There has been so much to scramble to get in place, but as the new norm settles in during this period, thoughts are inevitably turning to the longer term lessons. In my mind (when it’s functioning anything like normal), all the reading, study and exploration of many years into new forms of church and engaging with lots of missional ideas are at the forefront. I basically wrote a whole Master of Arts programme around new forms of Christian community, inspired by monastic rhythm, liquid church, and the missional movement. I’ve seen this stuff in my missional dreams, and now it’s real.
What is missing on much of the wider scene, though, is significant missiological reflection. It is interesting to see how people’s models of church express themselves in these days – everything from clergy performing ‘normal services’ on videos in empty churches, to very different forms of online gathering…and, of course, churches (and some parts of congregations) for whom the internet is an alien or unwelcome concept.
My over-riding principle this far is to establish and support community. Much of this won’t be a long term thing, and with the level of trouble out there in the world, there’s an important strengthening work to be done. But as time moves on, we’re increasingly reflecting both on what this time says about mission and discipleship, and about what lessons we will take out of lock down with us. The church is experiencing, possibly like never before, what it means to be uniquely joined around a vital task of being church in an entirely new setting with all that brings: culture shock; fatigue; reflection; longing for a return to the old; adaptation; grief over all sorts of change; deepening pastoral concern; and, in many places, an appetite for ‘new’ and a solid example of what the seemingly challenging teaching of recent months might look like in reality.

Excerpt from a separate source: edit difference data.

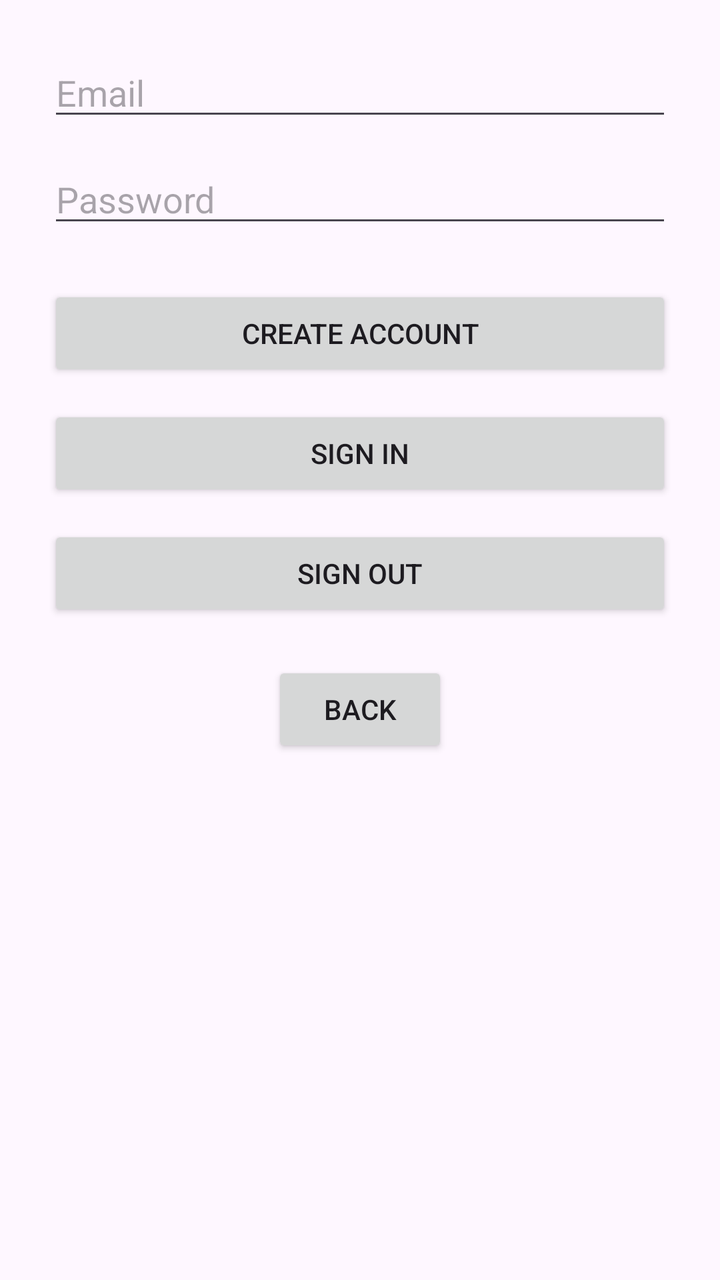
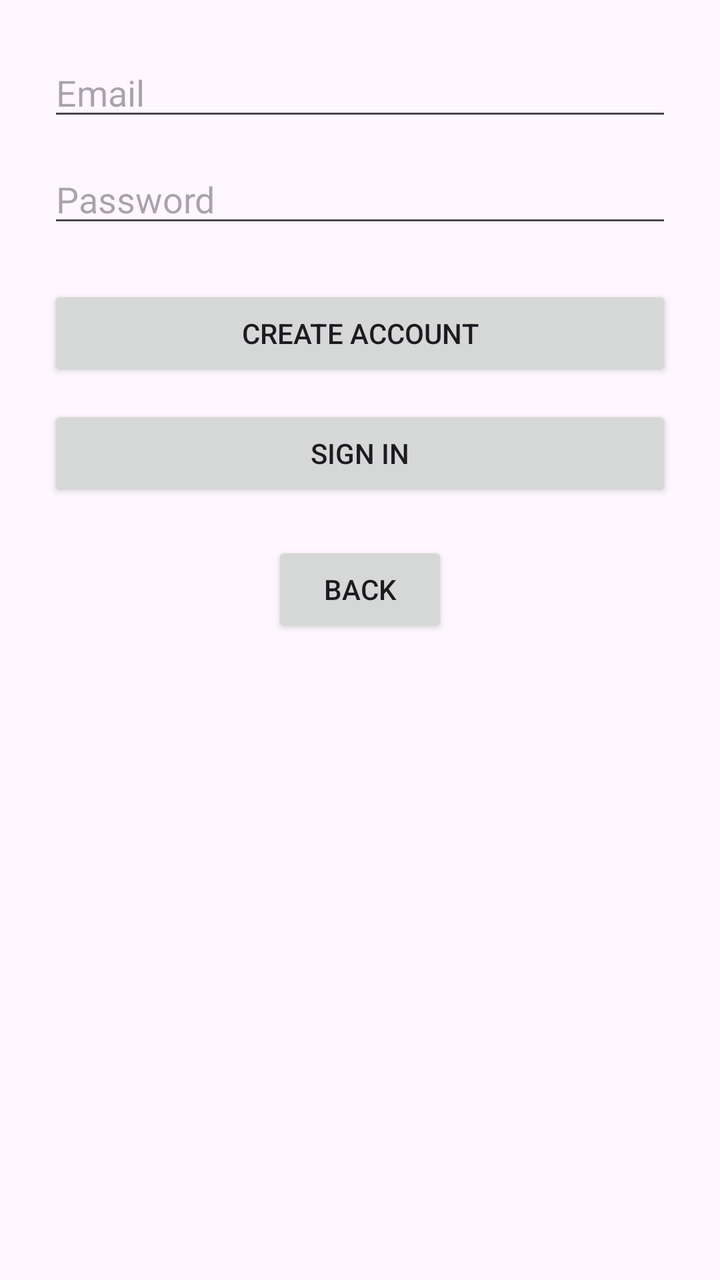

Before-and-after screenshots of an Android layout around one commit, followed by the original layout XML and the change that was made.
<!-- AndroidManifest.xml: application theme Theme.KeepPace -->
<!-- res/layout/activity_email_password.xml -->
<?xml version="1.0" encoding="utf-8"?>
<LinearLayout xmlns:android="http://schemas.android.com/apk/res/android"
    xmlns:tools="http://schemas.android.com/tools"
    android:orientation="vertical"
    android:padding="24dp"
    android:gravity="center_horizontal"
    android:layout_width="match_parent"
    android:layout_height="match_parent"
    tools:context=".EmailPasswordActivity">

    
    <EditText
        android:id="@+id/fieldEmail"
        android:hint="Email"
        android:inputType="textEmailAddress"
        android:layout_width="match_parent"
        android:layout_height="wrap_content"
        android:autofillHints="emailAddress"
        android:importantForAutofill="yes" />

    
    <EditText
        android:id="@+id/fieldPassword"
        android:hint="Password"
        android:inputType="textPassword"
        android:layout_width="match_parent"
        android:layout_height="wrap_content"
        android:autofillHints="password"
        android:importantForAutofill="yes"
        android:layout_marginTop="12dp" />

    
    <Button
        android:id="@+id/emailCreateAccountButton"
        android:text="Create Account"
        android:layout_width="match_parent"
        android:layout_height="wrap_content"
        android:layout_marginTop="24dp" />

    
    <Button
        android:id="@+id/emailSignInButton"
        android:text="Sign In"
        android:layout_width="match_parent"
        android:layout_height="wrap_content"
        android:layout_marginTop="12dp" />

    
    <Button
        android:id="@+id/signOutButton"
        android:text="Sign Out"
        android:layout_width="match_parent"
        android:layout_height="wrap_content"
        android:layout_marginTop="12dp" />

    <Button
        android:id="@+id/backButton"
        android:text="Back"
        android:layout_width="wrap_content"
        android:layout_height="wrap_content"
        android:layout_marginTop="20dp"/>

    
    <TextView
        android:id="@+id/statusText"
        android:text=""
        android:textSize="16sp"
        android:layout_width="wrap_content"
        android:layout_height="wrap_content"
        android:layout_marginTop="20dp" />

</LinearLayout>
<!-- resources referenced by this layout -->
<resources>
  <style name="Theme.KeepPace" parent="Theme.Material3.Light.NoActionBar">
          
      </style>
</resources>

<!-- the commit's change to res/layout/activity_email_password.xml (unified diff, before → after) -->
@@ -46,12 +46,7 @@
         android:layout_marginTop="12dp" />
 
     
-    <Button
-        android:id="@+id/signOutButton"
-        android:text="Sign Out"
-        android:layout_width="match_parent"
-        android:layout_height="wrap_content"
-        android:layout_marginTop="12dp" />
+  
 
     <Button
         android:id="@+id/backButton"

Having said all that, none of this is without its strains. I’m keeping myself at home pretty much continually as someone with underlying health conditions that wouldn’t be in my favour if I were to catch coronavirus. So, whilst the ‘day job’ gives cause for reflection, there’s nothing like a pestilence to facilitate existential crisis. There have been some darker moments of fear and concern, not only for me but for those I love. I’ve lost some friends to this, and others are very sick. There are various bits of life that are arising needing some thought and reflection moving forward.
But in it all…sheer grace. God has been so good and kind, and he has been and is my stay in spite of it all. I’m deeply humbled and grateful that what ministry I can offer from home is helping an supporting not only our congregation, but wider. I missed the ‘Pastoring in a Pandemic’ module at bible college and ministry training school, but we’re all learning to write the module!